- **WHAT TO PRODUCE**
Pictures must be kept out of the copy. Every entry is to be duplicated exactly.

- **INFORMATION**

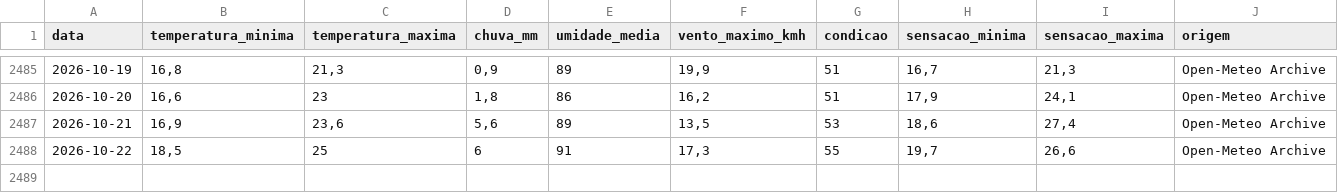
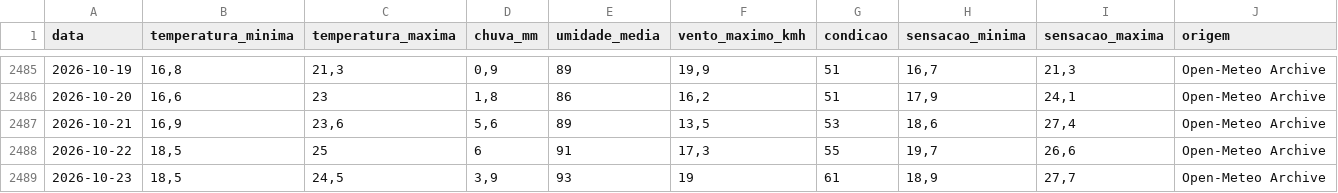
Before and after one commit to srresende/ClimaVassouras, a CSV file: dados/clima_vassouras.csv, drawn as a sheet; only a part is shown, gaps mark what is left out; the diff names each change by its address in the sheet, - before the commit and + after, or states it on an @@ line.

```diff
--- a/dados/clima_vassouras.csv
+++ b/dados/clima_vassouras.csv
+row 2489: 2026-10-23 | 18,5 | 24,5 | 3,9 | 93 | 19 | 61 | 18,9 | 27,7 | Open-Meteo Archive
```
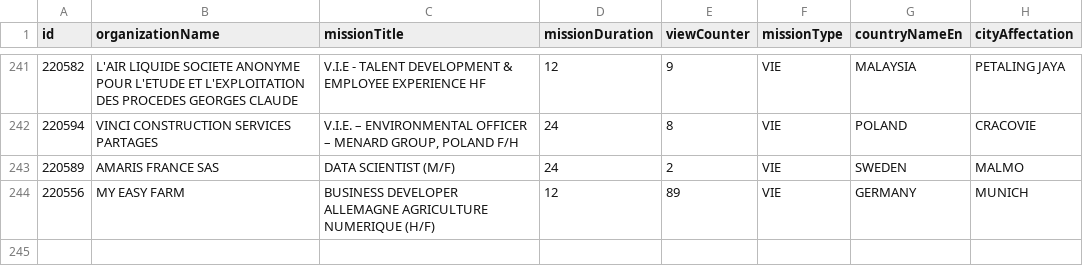
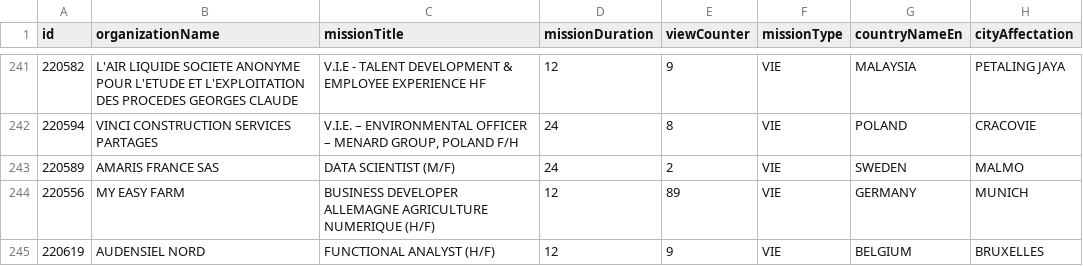
Before and after one commit to mohamedzenatiofficiel/VIE_API, a CSV file: nom_du_fichier.csv, drawn as a sheet; only a part is shown, gaps mark what is left out; the diff names each change by its address in the sheet, - before the commit and + after, or states it on an @@ line.

Commit message:
Update CSV file with new data

```diff
--- a/nom_du_fichier.csv
+++ b/nom_du_fichier.csv
+row 245: 220619 | AUDENSIEL NORD | FUNCTIONAL ANALYST (H/F) | 12 | 9 | VIE | BELGIUM | BRUXELLES
```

- **RESPONSE TO THE EXERCISE**
Before and after one commit to srresende/ClimaVassouras, a CSV file: dados/clima_vassouras.csv, drawn as a sheet; only a part is shown, gaps mark what is left out; the diff names each change by its address in the sheet, - before the commit and + after, or states it on an @@ line.

```diff
--- a/dados/clima_vassouras.csv
+++ b/dados/clima_vassouras.csv
+row 2489: 2026-10-23 | 18,5 | 24,5 | 3,9 | 93 | 19 | 61 | 18,9 | 27,7 | Open-Meteo Archive
```
Before and after one commit to mohamedzenatiofficiel/VIE_API, a CSV file: nom_du_fichier.csv, drawn as a sheet; only a part is shown, gaps mark what is left out; the diff names each change by its address in the sheet, - before the commit and + after, or states it on an @@ line.

Commit message:
Update CSV file with new data

```diff
--- a/nom_du_fichier.csv
+++ b/nom_du_fichier.csv
+row 245: 220619 | AUDENSIEL NORD | FUNCTIONAL ANALYST (H/F) | 12 | 9 | VIE | BELGIUM | BRUXELLES
```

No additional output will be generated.